>>>
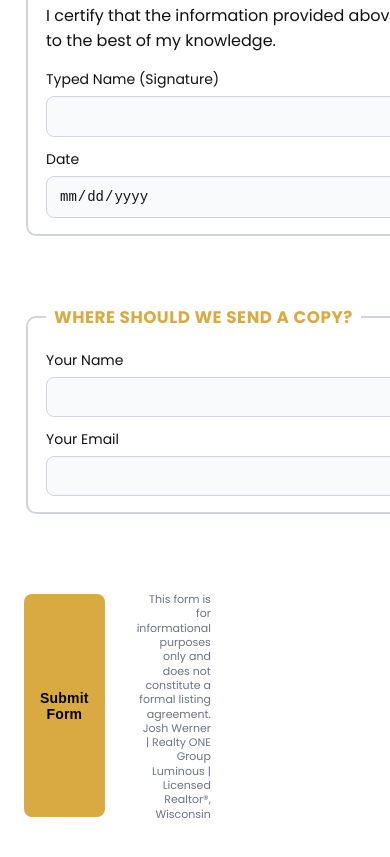
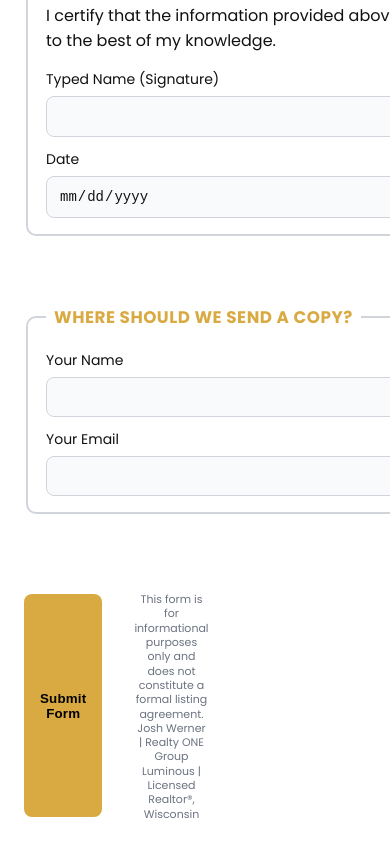
Before and after one commit to joshwernerrealtor/waukesha-market-stats, a website: page commercial-intake.html in a window 390 px wide. Shown: the part 1593-2450 px from the top of the page. Drawn offline with Linux system fonts and the light colour scheme.

Commit message:
Update commercial-intake.html

```diff
--- a/commercial-intake.html
+++ b/commercial-intake.html
@@ -23,7 +23,7 @@
     .wrap {
       max-width: var(--maxw);
       margin: 0 auto;
-      padding: 16px 24px 48px; /* extra bottom padding to avoid clip */
+      padding: 16px 24px 48px;
     }
     form {
       display: grid;
@@ -76,7 +76,16 @@
       box-shadow: 0 0 0 3px rgba(0,0,0,.05);
     }
 
-    .actions { display: flex; gap: 12px; justify-content: flex-end; }
+    /* RIGHT-ALIGNED ACTIONS */
+    .actions {
+      display: flex;
+      gap: 12px;
+      justify-content: flex-end;
+      justify-self: end;   /* forces right alignment inside grid */
+      margin-top: 12px;
+      margin-bottom: 4px;
+    }
+
     button {
       appearance: none;
       border: none;
@@ -84,12 +93,20 @@
       color: var(--black);
       font-weight: 700;
       letter-spacing: .2px;
-      padding: 12px 18px;
-      border-radius: 10px;
+      padding: 10px 16px;
+      border-radius: 8px;
       cursor: pointer;
-      transition: transform .05s ease-in-out;
+      transition: background-color 0.2s ease-in-out,
+                  box-shadow 0.2s ease-in-out,
+                  transform 0.1s ease-in-out;
     }
-    button:active { transform: translateY(1px); }
+    button:hover {
+      background-color: #c79a34;
+      box-shadow: 0 2px 6px rgba(0,0,0,0.25);
+    }
+    button:active {
+      transform: translateY(1px);
+    }
 
     .success, .error {
       border: 1px solid;
@@ -101,8 +118,16 @@
     .success { border-color: #16a34a; color: #166534; background: #ecfdf5; animation: successFade 0.6s ease-out; }
     .error { border-color: #dc2626; color: #7f1d1d; background: #fef2f2; animation: errorShake 0.3s ease-in-out; }
 
-    footer { text-align: center; margin-top: 16px; }
-    .disclaimer { color: var(--muted); font-size: 12px; line-height: 1.3; }
+    footer {
+      text-align: right;
+      margin-top: 10px;
+    }
+    .disclaimer {
+      color: var(--muted);
+      font-size: 11px;
+      line-height: 1.3;
+      margin: 0;
+    }
 
     /* Fade in form */
     form { opacity: 0; animation: fadeIn 0.8s ease-in-out forwards; }
@@ -119,6 +144,8 @@
     @media (max-width: 720px) {
       .col-6, .col-4, .col-3 { grid-column: span 12; }
       fieldset { margin-bottom: 36px; }
+      .actions { justify-content: center; text-align: center; } /* centers on mobile */
+      footer { text-align: center; }
     }
   </style>
 </head>
@@ -237,38 +264,21 @@
           </div>
         </div>
       </fieldset>
+
       <!-- Submit Button + Disclaimer -->
-<div class="actions" style="margin-top: 12px; margin-bottom: 4px;">
-  <button type="submit" style="
-    font-size: 14px;
-    padding: 10px 16px;
-    border-radius: 8px;
-    font-weight: 600;
-    background: #D9AA42;
-    color: #000;
-    border: none;
-    cursor: pointer;
-    transition: background-color 0.2s ease-in-out, box-shadow 0.2s ease-in-out, transform 0.1s ease-in-out;
-  "
-  onmouseover="this.style.backgroundColor='#c79a34'; this.style.boxShadow='0 2px 6px rgba(0,0,0,0.25)'"
-  onmouseout="this.style.backgroundColor='#D9AA42'; this.style.boxShadow='none'"
-  onmousedown="this.style.transform='translateY(1px)'"
-  onmouseup="this.style.transform='translateY(0)'">
-    Submit Form
-  </button>
+      <div class="actions">
+        <button type="submit">Submit Form</button>
       </div>
 
-<footer style="margin-top: 10px; text-align: right;">
-  <p class="disclaimer" style="
-    font-size: 11px;
-    color: #6b7280;
-    line-height: 1.3;
-    margin: 0;
-  ">
+      <footer>
+        <p class="disclaimer">
           This form is for informational purposes only and does not constitute a formal listing agreement.<br>
           Josh Werner | Realty ONE Group Luminous | Licensed Realtor®, Wisconsin
         </p>
       </footer>
+
+      <div id="success" class="success">Thanks — your Commercial Property Intake Form was sent successfully. I’ll follow up shortly.</div>
+      <div id="error" class="error">Something went wrong sending your form. Please try again or email me directly.</div>
     </form>
   </div>
 
@@ -295,7 +305,6 @@
           form.reset();
           window.scrollTo({ top: 0, behavior: 'smooth' });
           if (window.parent) {
-            // inform parent to resize after success message appears
             window.parent.postMessage({ type: "resize-intake", height: document.body.scrollHeight }, "*");
           }
         } else {
@@ -307,7 +316,7 @@
     });
   </script>
 
-  <!-- Auto-resize: post height to parent (with ResizeObserver for dynamic changes) -->
+  <!-- Auto-resize observer -->
   <script>
     function sendHeight() {
       const h = document.body.scrollHeight;
@@ -315,13 +324,10 @@
     }
     window.addEventListener("load", sendHeight);
     window.addEventListener("resize", sendHeight);
-
-    // Observe content changes (fonts load, mobile UI, toggles, etc.)
     try {
       const ro = new ResizeObserver(sendHeight);
       ro.observe(document.body);
     } catch(e) {
-      // Fallback if ResizeObserver not supported
       setInterval(sendHeight, 800);
     }
   </script>
```
Lines whose indentation alone changed are shown as unchanged.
<<<
* **WORK REQUIRED**: For each line above that carries the word "margin", copy it out.

* **SOLUTION**:
       margin: 0 auto;
+      margin-top: 12px;
+      margin-bottom: 4px;
-    footer { text-align: center; margin-top: 16px; }
+      margin-top: 10px;
+      margin: 0;
       fieldset { margin-bottom: 36px; }
-<div class="actions" style="margin-top: 12px; margin-bottom: 4px;">
-<footer style="margin-top: 10px; text-align: right;">
-    margin: 0;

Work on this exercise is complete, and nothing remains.